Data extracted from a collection
========================================================================
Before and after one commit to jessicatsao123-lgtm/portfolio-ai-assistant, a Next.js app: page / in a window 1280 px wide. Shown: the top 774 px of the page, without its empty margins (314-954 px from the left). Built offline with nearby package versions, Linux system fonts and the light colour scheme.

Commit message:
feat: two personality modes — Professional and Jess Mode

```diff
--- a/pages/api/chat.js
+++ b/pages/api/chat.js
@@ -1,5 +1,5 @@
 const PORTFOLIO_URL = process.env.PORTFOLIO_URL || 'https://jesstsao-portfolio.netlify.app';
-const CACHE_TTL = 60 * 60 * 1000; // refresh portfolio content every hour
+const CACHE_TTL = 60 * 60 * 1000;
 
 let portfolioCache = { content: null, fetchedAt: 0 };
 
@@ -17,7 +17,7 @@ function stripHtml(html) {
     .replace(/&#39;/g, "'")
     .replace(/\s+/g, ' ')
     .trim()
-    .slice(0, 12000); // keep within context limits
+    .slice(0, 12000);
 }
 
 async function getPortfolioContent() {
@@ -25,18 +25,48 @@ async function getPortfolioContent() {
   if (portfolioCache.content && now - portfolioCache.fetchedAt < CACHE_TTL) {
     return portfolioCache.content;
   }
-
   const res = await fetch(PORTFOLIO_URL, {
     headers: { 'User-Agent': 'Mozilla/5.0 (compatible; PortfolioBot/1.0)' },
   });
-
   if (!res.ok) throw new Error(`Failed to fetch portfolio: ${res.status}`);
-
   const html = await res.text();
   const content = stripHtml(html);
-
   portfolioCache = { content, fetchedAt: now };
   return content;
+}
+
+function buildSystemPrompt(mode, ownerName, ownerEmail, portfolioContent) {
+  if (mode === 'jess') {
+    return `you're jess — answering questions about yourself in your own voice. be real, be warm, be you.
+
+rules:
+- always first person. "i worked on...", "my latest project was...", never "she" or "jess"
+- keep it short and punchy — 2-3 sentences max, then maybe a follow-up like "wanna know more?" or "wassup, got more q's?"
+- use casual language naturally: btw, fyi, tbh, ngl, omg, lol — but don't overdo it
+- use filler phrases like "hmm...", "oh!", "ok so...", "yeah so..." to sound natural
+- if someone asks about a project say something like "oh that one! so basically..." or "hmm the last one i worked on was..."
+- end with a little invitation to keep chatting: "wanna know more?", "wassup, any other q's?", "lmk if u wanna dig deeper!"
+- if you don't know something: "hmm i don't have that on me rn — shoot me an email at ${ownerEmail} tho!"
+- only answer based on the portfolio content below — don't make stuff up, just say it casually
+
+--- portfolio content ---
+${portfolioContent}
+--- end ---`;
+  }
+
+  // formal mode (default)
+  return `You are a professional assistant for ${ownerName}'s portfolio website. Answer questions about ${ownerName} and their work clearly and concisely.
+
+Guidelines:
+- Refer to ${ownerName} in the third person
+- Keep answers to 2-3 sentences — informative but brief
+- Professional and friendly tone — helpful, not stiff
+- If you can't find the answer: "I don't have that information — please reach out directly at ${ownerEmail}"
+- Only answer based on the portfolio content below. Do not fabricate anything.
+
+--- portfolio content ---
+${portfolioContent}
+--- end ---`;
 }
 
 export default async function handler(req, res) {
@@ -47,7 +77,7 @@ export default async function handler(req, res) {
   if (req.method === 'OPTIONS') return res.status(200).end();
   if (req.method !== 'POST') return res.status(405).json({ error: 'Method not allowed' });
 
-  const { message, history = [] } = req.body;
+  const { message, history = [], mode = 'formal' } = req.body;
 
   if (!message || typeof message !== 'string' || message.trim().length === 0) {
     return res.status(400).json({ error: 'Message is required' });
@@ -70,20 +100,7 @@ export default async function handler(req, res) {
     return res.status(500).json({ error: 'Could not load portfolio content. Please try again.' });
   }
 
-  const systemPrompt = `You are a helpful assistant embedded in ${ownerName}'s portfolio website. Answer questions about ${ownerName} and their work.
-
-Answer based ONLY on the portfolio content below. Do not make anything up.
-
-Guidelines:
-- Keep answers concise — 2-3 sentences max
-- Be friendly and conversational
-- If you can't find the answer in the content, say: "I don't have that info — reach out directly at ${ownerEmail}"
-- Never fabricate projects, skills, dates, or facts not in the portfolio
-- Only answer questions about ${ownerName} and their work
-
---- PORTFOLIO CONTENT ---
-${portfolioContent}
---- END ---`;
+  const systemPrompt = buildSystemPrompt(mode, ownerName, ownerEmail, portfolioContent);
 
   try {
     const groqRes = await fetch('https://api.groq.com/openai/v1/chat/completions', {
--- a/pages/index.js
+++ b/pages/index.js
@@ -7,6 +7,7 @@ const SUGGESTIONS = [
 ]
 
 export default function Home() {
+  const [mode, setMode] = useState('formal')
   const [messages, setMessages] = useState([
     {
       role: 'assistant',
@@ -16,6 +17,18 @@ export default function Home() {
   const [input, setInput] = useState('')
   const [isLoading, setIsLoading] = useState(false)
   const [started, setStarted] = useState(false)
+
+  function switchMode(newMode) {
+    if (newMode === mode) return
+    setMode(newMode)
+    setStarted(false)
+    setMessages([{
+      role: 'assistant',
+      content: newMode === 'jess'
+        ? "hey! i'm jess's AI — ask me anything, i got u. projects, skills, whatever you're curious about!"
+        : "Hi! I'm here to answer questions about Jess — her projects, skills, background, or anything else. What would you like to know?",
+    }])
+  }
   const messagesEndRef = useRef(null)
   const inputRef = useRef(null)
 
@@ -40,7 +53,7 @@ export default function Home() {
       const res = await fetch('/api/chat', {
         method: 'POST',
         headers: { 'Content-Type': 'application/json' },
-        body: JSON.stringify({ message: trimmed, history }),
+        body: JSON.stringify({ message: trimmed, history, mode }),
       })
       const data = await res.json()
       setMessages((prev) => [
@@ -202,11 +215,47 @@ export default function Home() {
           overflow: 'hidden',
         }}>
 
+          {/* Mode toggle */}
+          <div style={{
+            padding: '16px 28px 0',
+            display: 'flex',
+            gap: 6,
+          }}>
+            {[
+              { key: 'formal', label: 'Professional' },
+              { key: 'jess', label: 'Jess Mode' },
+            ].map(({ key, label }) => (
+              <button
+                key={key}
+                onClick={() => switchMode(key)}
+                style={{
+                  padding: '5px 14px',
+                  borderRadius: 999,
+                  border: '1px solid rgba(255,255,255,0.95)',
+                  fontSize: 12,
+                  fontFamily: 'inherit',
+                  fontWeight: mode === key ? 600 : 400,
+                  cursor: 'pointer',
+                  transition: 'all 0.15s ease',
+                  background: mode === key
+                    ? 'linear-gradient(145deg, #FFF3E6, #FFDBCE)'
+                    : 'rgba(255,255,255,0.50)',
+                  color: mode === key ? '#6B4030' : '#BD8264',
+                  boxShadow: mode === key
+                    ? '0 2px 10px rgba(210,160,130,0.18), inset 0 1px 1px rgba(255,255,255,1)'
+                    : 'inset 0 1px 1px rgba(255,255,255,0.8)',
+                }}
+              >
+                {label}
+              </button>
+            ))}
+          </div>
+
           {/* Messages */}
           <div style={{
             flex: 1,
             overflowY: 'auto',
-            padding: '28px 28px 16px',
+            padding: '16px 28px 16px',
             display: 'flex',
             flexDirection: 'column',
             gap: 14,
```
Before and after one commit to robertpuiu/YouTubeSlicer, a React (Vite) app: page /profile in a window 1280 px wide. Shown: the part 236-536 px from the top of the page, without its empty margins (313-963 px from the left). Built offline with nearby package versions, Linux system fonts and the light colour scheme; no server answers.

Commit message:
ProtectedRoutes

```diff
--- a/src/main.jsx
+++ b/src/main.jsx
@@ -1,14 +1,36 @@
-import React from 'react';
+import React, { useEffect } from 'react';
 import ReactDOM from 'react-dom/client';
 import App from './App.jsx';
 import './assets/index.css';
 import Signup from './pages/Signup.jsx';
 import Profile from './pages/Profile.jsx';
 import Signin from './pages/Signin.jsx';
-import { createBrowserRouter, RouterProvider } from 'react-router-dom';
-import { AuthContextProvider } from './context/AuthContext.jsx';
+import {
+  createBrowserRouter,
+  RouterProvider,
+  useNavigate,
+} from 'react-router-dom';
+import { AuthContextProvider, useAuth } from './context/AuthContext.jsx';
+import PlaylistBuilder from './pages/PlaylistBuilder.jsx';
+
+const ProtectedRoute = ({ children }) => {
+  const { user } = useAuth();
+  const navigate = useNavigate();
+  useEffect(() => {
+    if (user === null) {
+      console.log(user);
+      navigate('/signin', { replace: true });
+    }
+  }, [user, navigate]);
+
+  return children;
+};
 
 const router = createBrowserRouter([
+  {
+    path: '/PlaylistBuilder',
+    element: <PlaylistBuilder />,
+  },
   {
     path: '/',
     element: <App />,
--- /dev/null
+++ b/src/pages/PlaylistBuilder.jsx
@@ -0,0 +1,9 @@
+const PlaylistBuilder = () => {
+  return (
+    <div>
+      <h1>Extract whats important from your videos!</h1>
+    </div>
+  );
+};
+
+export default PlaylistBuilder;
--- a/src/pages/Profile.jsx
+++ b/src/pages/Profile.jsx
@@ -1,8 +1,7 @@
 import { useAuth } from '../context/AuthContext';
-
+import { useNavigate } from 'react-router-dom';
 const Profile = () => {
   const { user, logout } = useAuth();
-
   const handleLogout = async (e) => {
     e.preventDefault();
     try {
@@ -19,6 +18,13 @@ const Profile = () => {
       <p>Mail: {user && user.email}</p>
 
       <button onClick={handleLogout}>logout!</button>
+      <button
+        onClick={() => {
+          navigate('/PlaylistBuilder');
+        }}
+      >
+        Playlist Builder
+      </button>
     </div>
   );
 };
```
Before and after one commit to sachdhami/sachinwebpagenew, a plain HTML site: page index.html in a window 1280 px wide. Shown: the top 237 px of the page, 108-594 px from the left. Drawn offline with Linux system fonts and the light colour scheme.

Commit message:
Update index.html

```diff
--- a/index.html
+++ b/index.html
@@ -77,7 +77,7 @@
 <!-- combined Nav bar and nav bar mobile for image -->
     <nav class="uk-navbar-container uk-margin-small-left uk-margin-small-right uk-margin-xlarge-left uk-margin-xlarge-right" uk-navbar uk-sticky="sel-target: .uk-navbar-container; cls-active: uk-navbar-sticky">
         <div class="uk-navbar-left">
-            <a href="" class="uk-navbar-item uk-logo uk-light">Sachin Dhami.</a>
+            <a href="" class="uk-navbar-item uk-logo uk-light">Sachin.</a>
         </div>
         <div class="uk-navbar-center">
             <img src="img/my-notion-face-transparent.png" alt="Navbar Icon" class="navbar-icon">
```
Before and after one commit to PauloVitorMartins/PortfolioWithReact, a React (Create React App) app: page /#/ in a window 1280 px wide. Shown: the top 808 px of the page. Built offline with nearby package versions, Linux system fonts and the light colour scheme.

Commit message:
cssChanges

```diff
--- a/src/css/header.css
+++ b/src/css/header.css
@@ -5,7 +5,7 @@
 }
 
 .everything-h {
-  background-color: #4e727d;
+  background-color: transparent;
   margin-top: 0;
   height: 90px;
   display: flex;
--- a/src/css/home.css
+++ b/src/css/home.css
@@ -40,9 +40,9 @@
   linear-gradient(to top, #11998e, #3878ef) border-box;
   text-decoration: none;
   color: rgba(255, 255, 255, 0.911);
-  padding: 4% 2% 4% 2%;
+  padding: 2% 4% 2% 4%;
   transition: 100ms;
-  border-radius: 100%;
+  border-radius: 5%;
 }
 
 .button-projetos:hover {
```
========================================================================
**Task description**
If a line in the entries contains the word "function", copy that line out.

**Answer box**
@@ -17,7 +17,7 @@ function stripHtml(html) {
 async function getPortfolioContent() {
@@ -25,18 +25,48 @@ async function getPortfolioContent() {
+function buildSystemPrompt(mode, ownerName, ownerEmail, portfolioContent) {
 export default async function handler(req, res) {
@@ -47,7 +77,7 @@ export default async function handler(req, res) {
@@ -70,20 +100,7 @@ export default async function handler(req, res) {
 export default function Home() {
@@ -16,6 +17,18 @@ export default function Home() {
+  function switchMode(newMode) {
@@ -40,7 +53,7 @@ export default function Home() {
@@ -202,11 +215,47 @@ export default function Home() {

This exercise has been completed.